As the quick-serve coffee category has expanded in the last 20-30 years, and has come to be dominated by Starbucks, Dunkin’ Donuts has pivoted to offer more varieties and flavors of coffee and espresso drinks, and has achieved a strong challenger position. According to Statista, Starbucks has almost double the market share volume over Dunkin’ Donuts in this category, and slightly more than all others combined (not including Dunkin’ Donuts.)

So if you’re a challenger brand in any category (and this has turned into a classic leader/challenger category like Coke/Pepsi or McDonald’s/Burger King,) your goal as a brand should never be to appear MORE like the leader. The goal is to establish difference.

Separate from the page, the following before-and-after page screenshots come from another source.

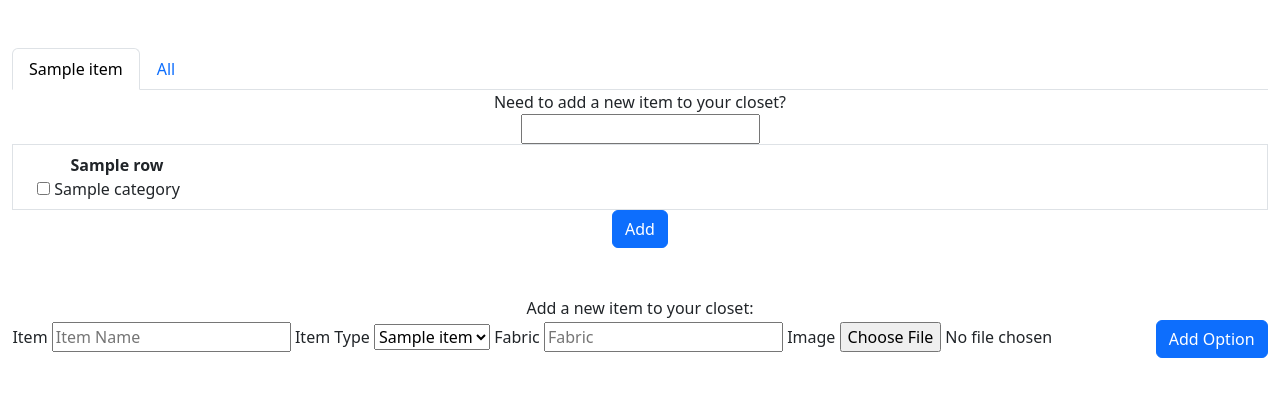
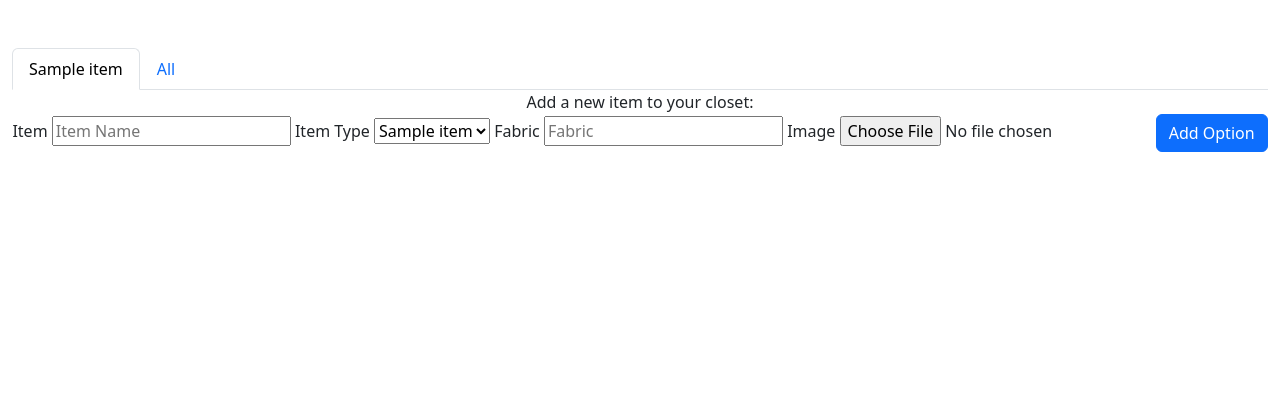
Before and after one commit to acpasnello/outfitGenerator, a Flask app: template templates/mycloset.html in a window 1280 px wide. Shown: the part 68-465 px from the top of the page. Run offline with Flask 3, Linux system fonts and the light colour scheme; the template is opened without the code that fills it: most values are stand-ins (such as "Sample title", 1, 10 or a date in 2020); grey boxes marked "Sample" are stand-in pictures; some libraries are stand-ins or nearby versions.

Commit message:
Remove listing of other users' items on closet page

```diff
--- a/app.py
+++ b/app.py
@@ -168,9 +168,9 @@ def mycloset():
     # Get user's clothing items
     items = dbSelect('SELECT * FROM clothing WHERE userId = ?', (session['user_id'], ))
     # Get clothing items not owned by user
-    notOwned = dbSelect('select * from clothing WHERE userId != ?', (session['user_id'], ))
+    # notOwned = dbSelect('select * from clothing WHERE userId != ?', (session['user_id'], ))
 
-    return render_template('mycloset.html', usercategories=usercategories, items=items, notowned=notOwned, allcategories=allcategories)
+    return render_template('mycloset.html', usercategories=usercategories, items=items, allcategories=allcategories)
 
 # @app.route('/addtocloset', methods=['GET', 'POST'])
 # @login_required
@@ -225,16 +225,9 @@ def addItem():
         else:
             path = saveImage(file)
         print(path)
-    # Save new clothing item to clothing database
-    # query = 'INSERT INTO clothing (itemname, category, imagePath, userId) VALUES (?, ?, ?, ?)'
-    # values = (request.form.get('item'), request.form.get('category'), path, session['user_id'],)
-    # print(values)
-    # rowId = dbInsert(query, values)
+
     rowId = createItem(request.form.get('item'), request.form.get('category'), path, session['user_id'])
     print(rowId)
 
-
-    # Add new item to user's closet
-    # addItemToCloset(rowId, session['user_id'])
     # Return user to their closet page
     return redirect(url_for('mycloset'))
--- a/templates/mycloset.html
+++ b/templates/mycloset.html
@@ -72,29 +72,6 @@
   {# }{% block content %}
   {% endblock %} #}
   <div>
-    Need to add a new item to your closet?
-    <!-- turn this into a form, each option has a radio option, and there is a submit type button below the scrollable list
-    display scrollable table of all remaining clothing options for user to choose from, with search bar that filters the table -->
-    <br><input type="search">
-    <ul class="list-group list-group-flush">
-      <form action="/addtocloset" method="POST">
-      {% for row in notowned %}
-        <li class="list-group-item d-flex justify-content-between align-items-start">
-            <div class="ms-2 me-auto">
-              <input type="checkbox" id="{{row.id}}" name="option" value="{{row.id}}">
-              <label for="{{row.id}}">
-                <div class="fw-bold">{{ row.itemname }}</div>
-                {{ row.category }}
-              </label>
-            </div>
-        </li>
-      {% endfor %}
-      <button class="btn btn-primary" type="submit">Add</button>
-      </form>
-    </ul>
-    <br><br>
-  </div>
-  <div>
     Add a new item to your closet:
     <form action="/additem" method="POST" enctype="multipart/form-data">
       <label for="item">Item</label>
```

And DONUTS is what makes this brand special.
DONUTS is what makes this brand DIFFERENT.

Now, the Dunkin’ brand will still carry donuts.  But when you don’t tell people that it’s what makes you different, (say, by including “donuts” in your brand name,) who’s to say that consumers will inherently know? Especially young, entering-the-market consumers who may not be familiar with the brand’s history?  What will Dunkin’ mean 10 or 20 years from now without context?

The idea of changing the name to Dunkin’ at all seems wholly misdirected.  When the press release states that you want to be a more “beverage-led” brand, the slang word “Dunkin'” doesn’t say “beverages” at all.  What’s more insulting is that the name referred to the verb of actually. dunking. donuts. in. coffee.

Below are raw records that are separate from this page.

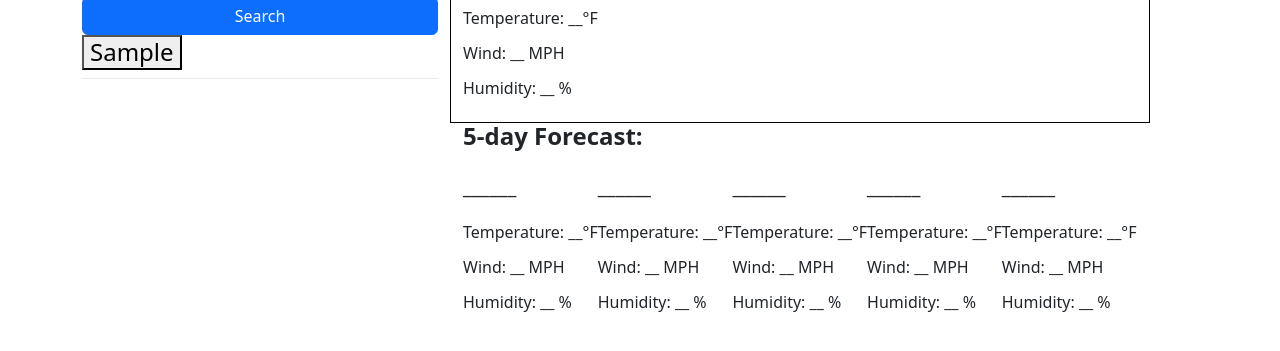
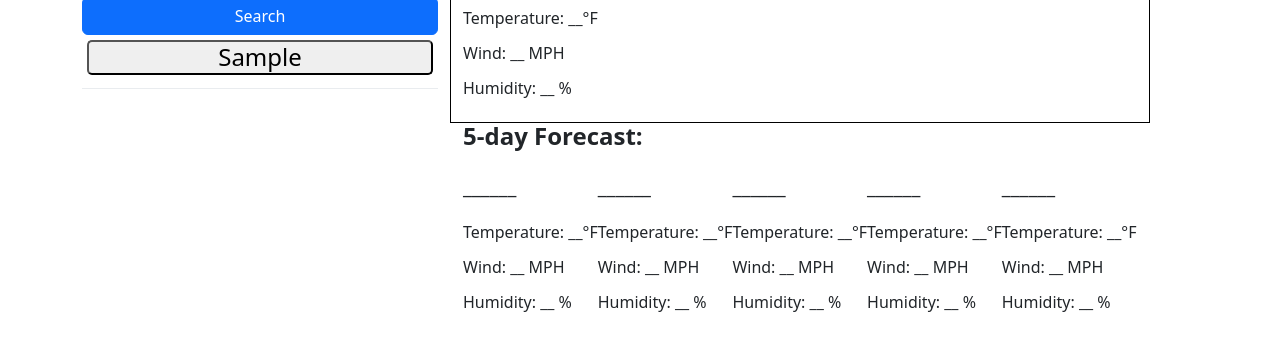
Before and after one commit to AztekAsylum/weather-dashboard, a plain HTML site: page index.html in a window 1280 px wide. Both pictures are taken after typing "Sample" into the empty fields and a click on the button "Search". Shown: the part 159-510 px from the top of the page. Drawn offline with nearby package versions, Linux system fonts and the light colour scheme; no server answers.

Commit message:
styled buttons

```diff
--- a/style.css
+++ b/style.css
@@ -41,3 +41,12 @@ h1 {
   display: flex;
   flex-direction: row;
 }
+#cityContainer {
+  display: flex;
+  flex-direction: column;
+}
+
+#cityContainer button {
+  margin: 5px;
+  border-radius: 5px;
+}
```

So let’s review:  Dunkin’ Donuts is perceptually and verbally moving AWAY from the category they dominate, and CLOSER to a category where they challenge a leader who owns nearly twice the market share, and where their only competitive advantage is average price.  Sounds like a frozen-double-mocha mistake in judgment to me.

Dunkin’ (as they will be called in a few months,) should stick to what they’re good at – good coffee and family-friendly offerings served in modest stores at moderate pricing. AND LOTS AND LOTS OF DONUTS.